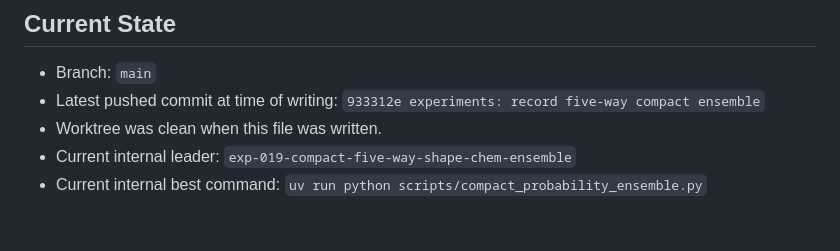
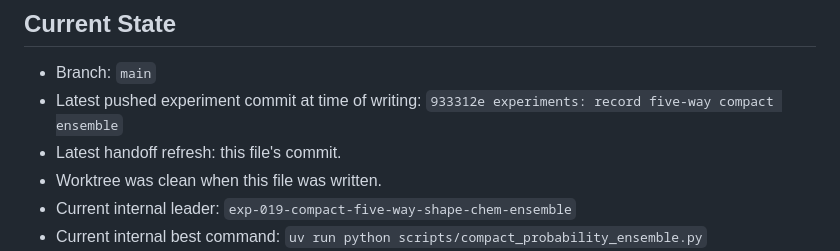
Before and after one commit to filiprumenovski/SLiPP_Plus, a Markdown page: NEXT_AGENT_HANDOFF.md, the part around the change. Rendered like a GitHub page; blank space fills up the shorter version.

Commit message:
docs: clarify latest handoff commit

```diff
--- a/NEXT_AGENT_HANDOFF.md
+++ b/NEXT_AGENT_HANDOFF.md
@@ -10,7 +10,8 @@ scientific evidence in this project.
 ## Current State
 
 - Branch: `main`
-- Latest pushed commit at time of writing: `933312e experiments: record five-way compact ensemble`
+- Latest pushed experiment commit at time of writing: `933312e experiments: record five-way compact ensemble`
+- Latest handoff refresh: this file's commit.
 - Worktree was clean when this file was written.
 - Current internal leader: `exp-019-compact-five-way-shape-chem-ensemble`
 - Current internal best command: `uv run python scripts/compact_probability_ensemble.py`
```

· · · ·

WHAT THE TASK REQUIRES
State, with no accompanying text, how many lines of the material contain the string "this".

TASK SOLUTION
3